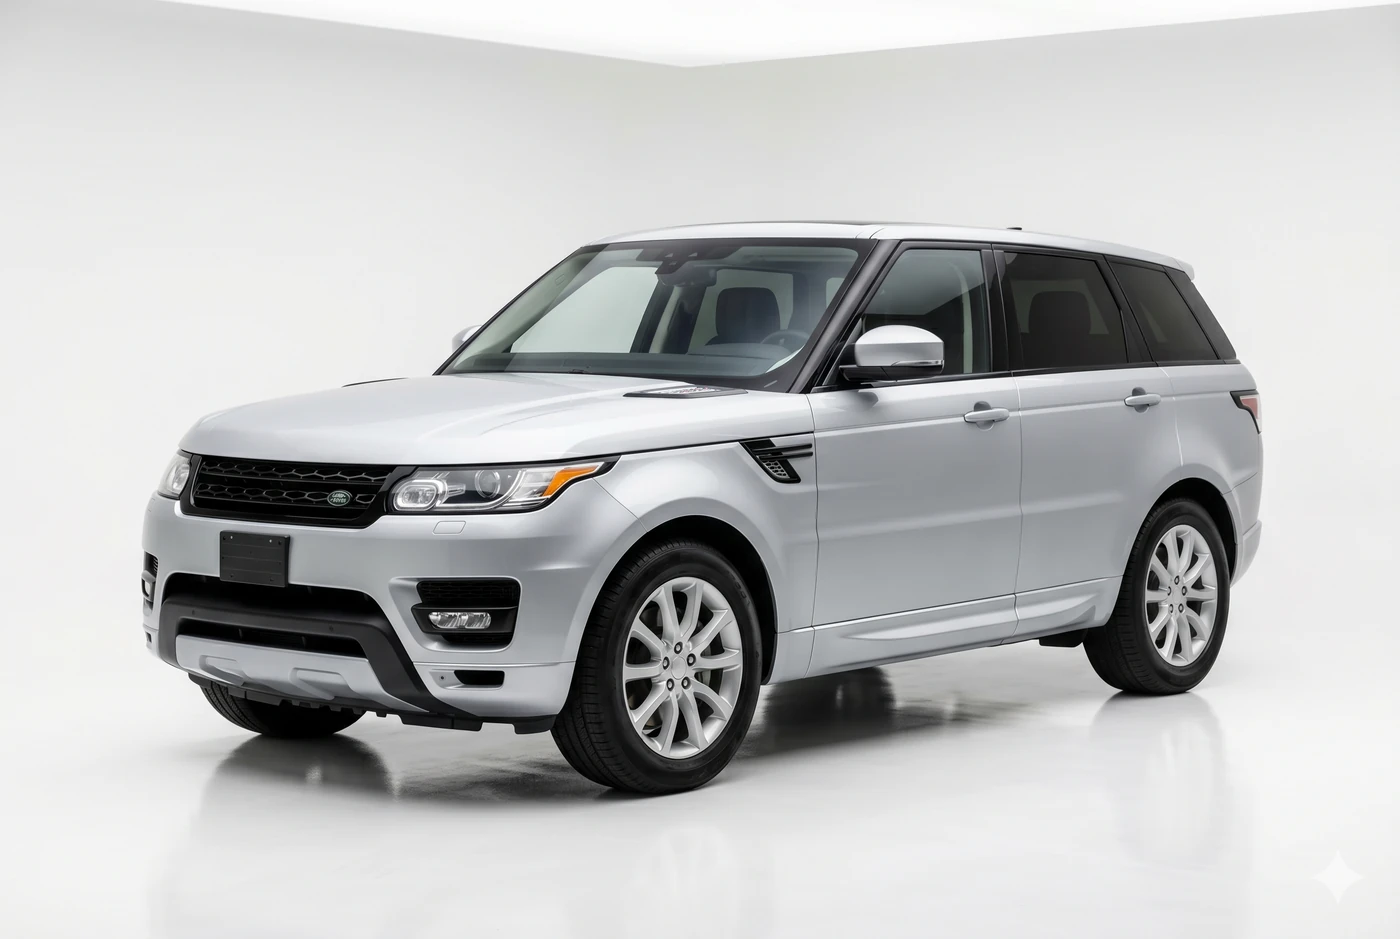
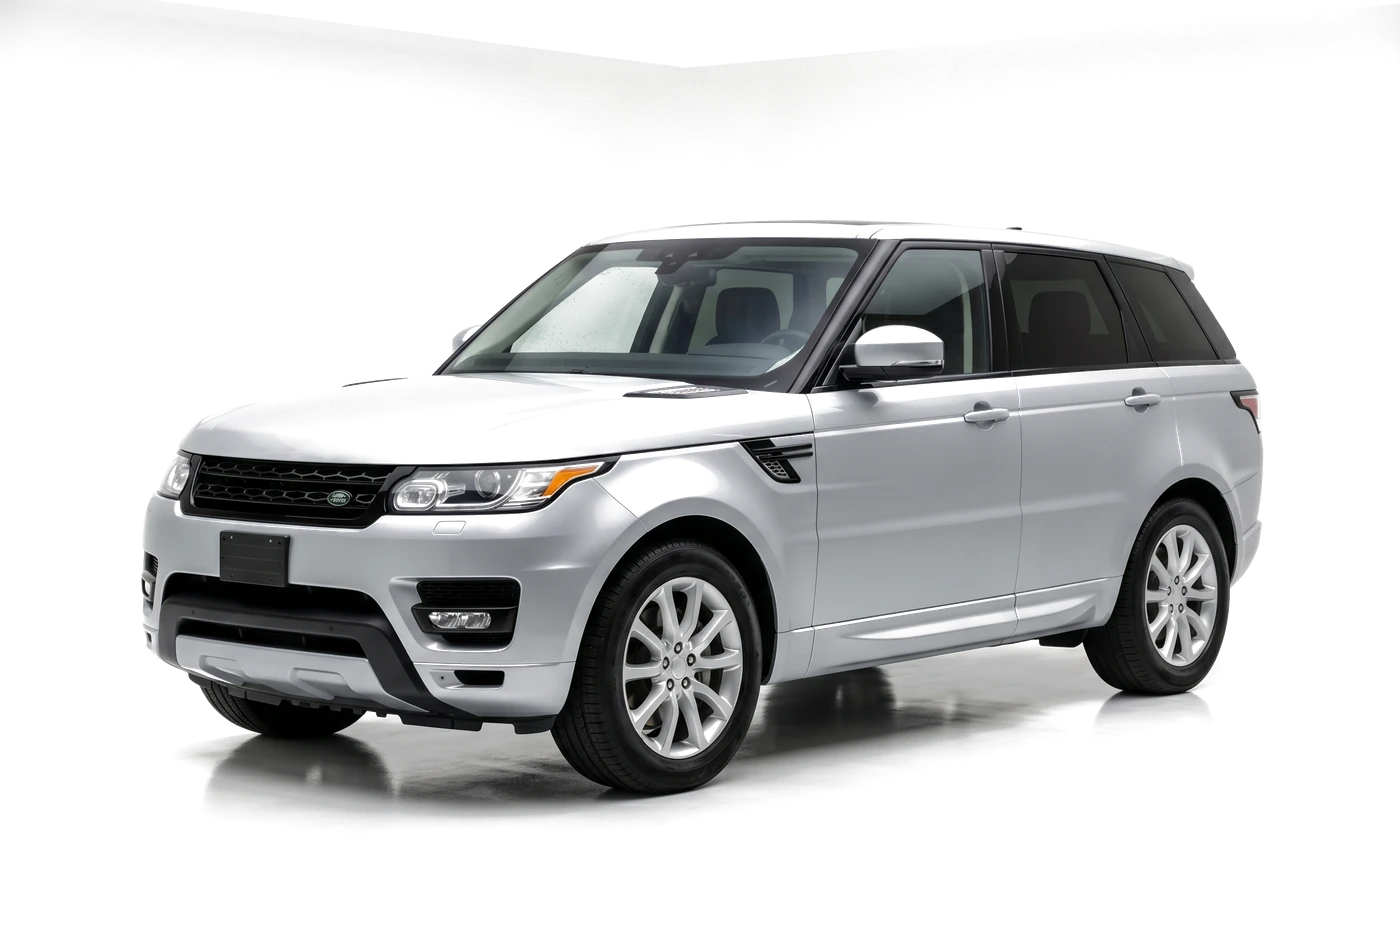
fix(cars): chroma key real (alpha transparente) en las 4 fotos de auto
El radial mask CSS no era suficiente porque el backdrop de estudio
tenia gradientes sutiles que aun se notaban como cuadro.

Nuevo script scripts/dekey-cars.mjs procesa las 4 fotos PNG
originales con sharp y aplica chroma key por luminancia + neutralidad:
- Pixels neutros (R~G~B, saturacion <= 14) con lum >= 220 -> alpha 0
- Transicion suave entre 195-220 lum
- Pixels saturados o oscuros (auto + sombra) -> opacos

Resultado: corners 100% transparentes (verificado con sharp raw).

- Reemplazadas: cars/mercedes.webp, bmw.webp, landrover.webp,
  sprinter.webp (todas con alpha real, NO mas backdrop visible)
- BrandCards: quitado mix-blend-multiply y radial mask CSS
  (ya no necesarios con alpha verdadero)
- VehicleSelector: mismos cambios

diff --git a/src/components/home/brand-cards.tsx b/src/components/home/brand-cards.tsx
@@ -97,22 +97,14 @@ export async function BrandCards() {
                   } transition-all duration-500`}
                 />
 
-                {/* Car photo — radial mask para difuminar el fondo studio */}
-                <div
-                  className="relative h-40 w-full sm:h-48 lg:h-56"
-                  style={{
-                    maskImage:
-                      'radial-gradient(ellipse 85% 78% at center, black 55%, transparent 95%)',
-                    WebkitMaskImage:
-                      'radial-gradient(ellipse 85% 78% at center, black 55%, transparent 95%)',
-                  }}
-                >
+                {/* Car photo — fondo ya removido con chroma key */}
+                <div className="relative h-40 w-full sm:h-48 lg:h-56">
                   <Image
                     src={brand.photo}
                     alt={brand.name}
                     fill
                     sizes="(max-width: 1024px) 100vw, 33vw"
-                    className="object-contain mix-blend-multiply transition-transform duration-700 group-hover:scale-105"
+                    className="object-contain transition-transform duration-700 group-hover:scale-105"
                   />
                 </div>
 

diff --git a/src/components/vehicle/vehicle-selector.tsx b/src/components/vehicle/vehicle-selector.tsx
@@ -69,21 +69,13 @@ export function VehicleSelector() {
                 onClick={() => setBrand(b)}
                 className="group flex flex-col items-center gap-6 bg-ink-3 px-6 py-10 transition-colors hover:bg-ink-1"
               >
-                <div
-                  className="relative h-32 w-full sm:h-40"
-                  style={{
-                    maskImage:
-                      'radial-gradient(ellipse 85% 78% at center, black 55%, transparent 95%)',
-                    WebkitMaskImage:
-                      'radial-gradient(ellipse 85% 78% at center, black 55%, transparent 95%)',
-                  }}
-                >
+                <div className="relative h-32 w-full sm:h-40">
                   <Image
                     src={brandPhotos[b]}
                     alt={brandLabels[b]}
                     fill
                     sizes="(max-width: 640px) 100vw, 33vw"
-                    className="object-contain mix-blend-multiply transition-transform duration-500 group-hover:scale-105"
+                    className="object-contain transition-transform duration-500 group-hover:scale-105"
                   />
                 </div>
                 <div className="text-center">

========

**The problem**: On how many lines of the data does the word "cars" appear? Reply with the number alone.

**Answer to this task**: 3